Trump on Wednesday vowed to intervene in the lawsuit though he did not provide details on the nature of the intervention including whether it would be by presidential campaign or the U.S. Justice Department. Efforts in the courts on behalf of Trump challenging the election results so far have failed.
Writing on Twitter, Trump said, “We will be INTERVENING in the Texas (plus many other states) case. This is the big one. Our Country needs a victory!”
The lawsuit, announced on Tuesday by the Republican attorney general of Texas Ken Paxton, targeted four states that Trump lost to Biden after winning them in the 2016 election. Trump has falsely claimed he won re-election and has made baseless allegations of widespread voting fraud. Election officials at the state level have said they have found no evidence of such fraud.
Election law experts have said the Texas lawsuit stands little chance of success and lacks legal merit.
In addition to Missouri, the states joining Texas were: Alabama, Arkansas, Florida, Indiana, Kansas, Louisiana, Mississippi, Montana, Nebraska, North Dakota, Oklahoma, South Carolina, South Dakota, Tennessee, Utah and West Virginia. All of the states were represented by Republican officials in the filing. All but three of the states have Republican governors.
Officials from Georgia, Michigan, Pennsylvania and Wisconsin have called the lawsuit a reckless attack on democracy. It was filed directly with the Supreme Court rather than with a lower court, as is permitted for certain litigation between states.
The Texas suit argued that changes made by the four states to voting procedures amid the coronavirus pandemic to expand mail-in voting were unlawful. Texas asked the Supreme Court to immediately block the four states from using the voting results to appoint presidential electors to the Electoral College.
Biden has amassed 306 electoral votes – far higher than the necessary 270 – compared to Trump’s 232 in the state-by-state Electoral College that determines the election’s outcome. The four states contribute a combined 62 electoral votes to Biden’s total.
Texas also asked the Supreme Court to delay the Dec. 14 date for Electoral College votes to be formally cast, a date set by law in 1887.

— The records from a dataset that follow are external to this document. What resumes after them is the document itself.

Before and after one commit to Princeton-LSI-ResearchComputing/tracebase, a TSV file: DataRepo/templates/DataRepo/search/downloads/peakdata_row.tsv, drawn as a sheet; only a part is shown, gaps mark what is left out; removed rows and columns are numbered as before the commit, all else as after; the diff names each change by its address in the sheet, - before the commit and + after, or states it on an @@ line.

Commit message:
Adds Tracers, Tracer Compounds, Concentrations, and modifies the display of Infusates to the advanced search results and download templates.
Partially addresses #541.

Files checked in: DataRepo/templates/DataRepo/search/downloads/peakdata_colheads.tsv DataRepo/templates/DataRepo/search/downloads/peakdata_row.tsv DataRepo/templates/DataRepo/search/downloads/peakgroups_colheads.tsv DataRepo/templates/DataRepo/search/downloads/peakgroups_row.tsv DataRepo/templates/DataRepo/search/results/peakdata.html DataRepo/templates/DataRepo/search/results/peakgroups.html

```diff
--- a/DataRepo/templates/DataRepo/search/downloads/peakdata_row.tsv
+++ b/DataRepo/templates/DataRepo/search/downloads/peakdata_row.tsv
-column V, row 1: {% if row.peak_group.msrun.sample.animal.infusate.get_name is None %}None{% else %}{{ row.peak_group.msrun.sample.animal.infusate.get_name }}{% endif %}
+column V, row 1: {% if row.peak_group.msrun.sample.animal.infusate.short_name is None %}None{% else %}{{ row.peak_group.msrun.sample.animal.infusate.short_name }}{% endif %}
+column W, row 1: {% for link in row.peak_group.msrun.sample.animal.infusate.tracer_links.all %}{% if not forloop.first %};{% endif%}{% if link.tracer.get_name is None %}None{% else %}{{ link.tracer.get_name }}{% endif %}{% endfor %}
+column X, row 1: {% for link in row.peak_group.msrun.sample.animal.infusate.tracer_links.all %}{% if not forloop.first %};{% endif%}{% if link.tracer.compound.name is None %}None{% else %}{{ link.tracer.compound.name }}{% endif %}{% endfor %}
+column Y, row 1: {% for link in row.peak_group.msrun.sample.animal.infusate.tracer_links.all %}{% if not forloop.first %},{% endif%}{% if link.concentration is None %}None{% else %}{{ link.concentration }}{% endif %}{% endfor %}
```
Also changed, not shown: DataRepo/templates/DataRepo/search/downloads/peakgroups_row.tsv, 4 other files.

Democrats and other critics have accused Trump of aiming to reduce public confidence in U.S. election integrity and undermine democracy by trying to subvert the will of the voters.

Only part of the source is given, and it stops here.